Given all of this, I don’t think my Grandmother’s response was unusual. Many women probably reacted to Taylor this way. Partly because she seemed to threaten the very foundations of their lives and marriages (the monogamous husband and the devoted, yet unsexual wife), and because she is all of the things that they were not allowed to be. She reveled in her sexuality and when its particulars were made public, she decided to revel in that too. Rather than apologizing, she made light of the things that were designed to harm her. She became something difficult to contain, something wild and willful.

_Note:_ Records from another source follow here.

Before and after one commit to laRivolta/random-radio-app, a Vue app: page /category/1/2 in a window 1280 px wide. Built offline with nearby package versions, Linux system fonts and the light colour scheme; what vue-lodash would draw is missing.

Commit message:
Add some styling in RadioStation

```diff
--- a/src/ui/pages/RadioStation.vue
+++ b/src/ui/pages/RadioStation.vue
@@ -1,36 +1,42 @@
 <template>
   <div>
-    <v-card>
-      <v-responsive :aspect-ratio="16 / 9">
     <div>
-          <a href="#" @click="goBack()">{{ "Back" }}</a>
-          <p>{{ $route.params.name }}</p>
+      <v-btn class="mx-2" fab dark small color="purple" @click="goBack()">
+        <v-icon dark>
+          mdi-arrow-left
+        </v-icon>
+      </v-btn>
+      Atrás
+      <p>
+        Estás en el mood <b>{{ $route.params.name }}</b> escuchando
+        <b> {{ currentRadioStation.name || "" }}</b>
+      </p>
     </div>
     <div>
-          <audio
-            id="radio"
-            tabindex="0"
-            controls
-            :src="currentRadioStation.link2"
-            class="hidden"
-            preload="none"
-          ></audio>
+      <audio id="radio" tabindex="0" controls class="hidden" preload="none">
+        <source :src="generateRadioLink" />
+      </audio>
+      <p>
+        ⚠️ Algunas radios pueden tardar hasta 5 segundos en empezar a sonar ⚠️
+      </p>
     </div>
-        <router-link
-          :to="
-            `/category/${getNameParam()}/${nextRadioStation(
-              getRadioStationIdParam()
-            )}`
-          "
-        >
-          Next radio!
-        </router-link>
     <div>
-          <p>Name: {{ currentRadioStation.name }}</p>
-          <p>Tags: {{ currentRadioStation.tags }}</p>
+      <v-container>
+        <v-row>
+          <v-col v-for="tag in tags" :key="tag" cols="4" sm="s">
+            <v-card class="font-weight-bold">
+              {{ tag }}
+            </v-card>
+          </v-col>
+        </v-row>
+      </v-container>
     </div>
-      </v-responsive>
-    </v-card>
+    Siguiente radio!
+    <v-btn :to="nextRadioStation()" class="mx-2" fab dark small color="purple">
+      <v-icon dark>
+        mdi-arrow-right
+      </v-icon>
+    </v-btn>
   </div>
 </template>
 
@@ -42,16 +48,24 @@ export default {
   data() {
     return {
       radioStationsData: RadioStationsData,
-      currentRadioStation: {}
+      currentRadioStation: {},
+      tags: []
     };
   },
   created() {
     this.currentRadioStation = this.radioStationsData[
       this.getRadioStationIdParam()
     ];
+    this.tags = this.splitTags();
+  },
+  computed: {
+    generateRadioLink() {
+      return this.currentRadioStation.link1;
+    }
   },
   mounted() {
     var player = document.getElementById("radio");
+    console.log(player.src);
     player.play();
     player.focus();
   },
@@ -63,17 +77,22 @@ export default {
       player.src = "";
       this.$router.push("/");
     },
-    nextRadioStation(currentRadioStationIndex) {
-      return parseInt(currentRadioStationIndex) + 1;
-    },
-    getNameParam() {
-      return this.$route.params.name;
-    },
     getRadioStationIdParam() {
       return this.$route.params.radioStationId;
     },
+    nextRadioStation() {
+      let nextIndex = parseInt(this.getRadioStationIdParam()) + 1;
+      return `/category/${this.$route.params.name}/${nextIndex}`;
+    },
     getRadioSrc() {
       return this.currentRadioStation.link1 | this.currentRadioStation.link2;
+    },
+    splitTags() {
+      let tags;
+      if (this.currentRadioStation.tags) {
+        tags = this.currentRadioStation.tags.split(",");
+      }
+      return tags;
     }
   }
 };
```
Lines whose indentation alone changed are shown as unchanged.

Women can’t be that, society continued to say. (My Grandmother, for example, was ostracized in her small town religious community for getting a very necessary divorce.) But Elizabeth Taylor was that and to many women, whose firm belief in a system that had not only trapped them but forced them to celebrate their submission, grew to resent it. To be a part of so rarefied a world, so insular and protected, that all of your scandal, all of your supposed misdeeds only added to your allure, was unacceptable. My Grandmother seemed to resent that mobility, that world of apparent ease, a world with which she, on some instinctive level, knew that she would never have any common ground. These shows of emotion, these tempests, were something a small town American woman was not allowed. To express your needs, however minuscule or life-affirming, was akin to selfishness. Taylor was the opposite of that and she loved it. I only wish that women like my Grandmother could have seen that, could have found some solace in it rather than resenting and attempting to harm it. I wish that they could have been allied, their views on their femininity not something to fight over, their respective places in the world not something filled with resentment, but with support and understanding. Rather than lashing out at the things that were holding her in an impossible place, she chose to do so to Elizabeth Taylor and I get it, I really do, but it also makes me kind of sad. There are things that she could have learned from Taylor: how to be thorny, what it means to persevere, how volatility can be beauty and boldness can be life giving, how society will not protect you and decorum will destroy you. If she wasn’t forced to hate her, I think she could have loved her.
Longworth, Karina. “You Must Remember This: How Elizabeth Taylor Won Her Oscar.” Slate. https://slate.com/culture/2015/12/elizabeth-taylor-and-eddie-fishers-affair-and-taylors-oscar.html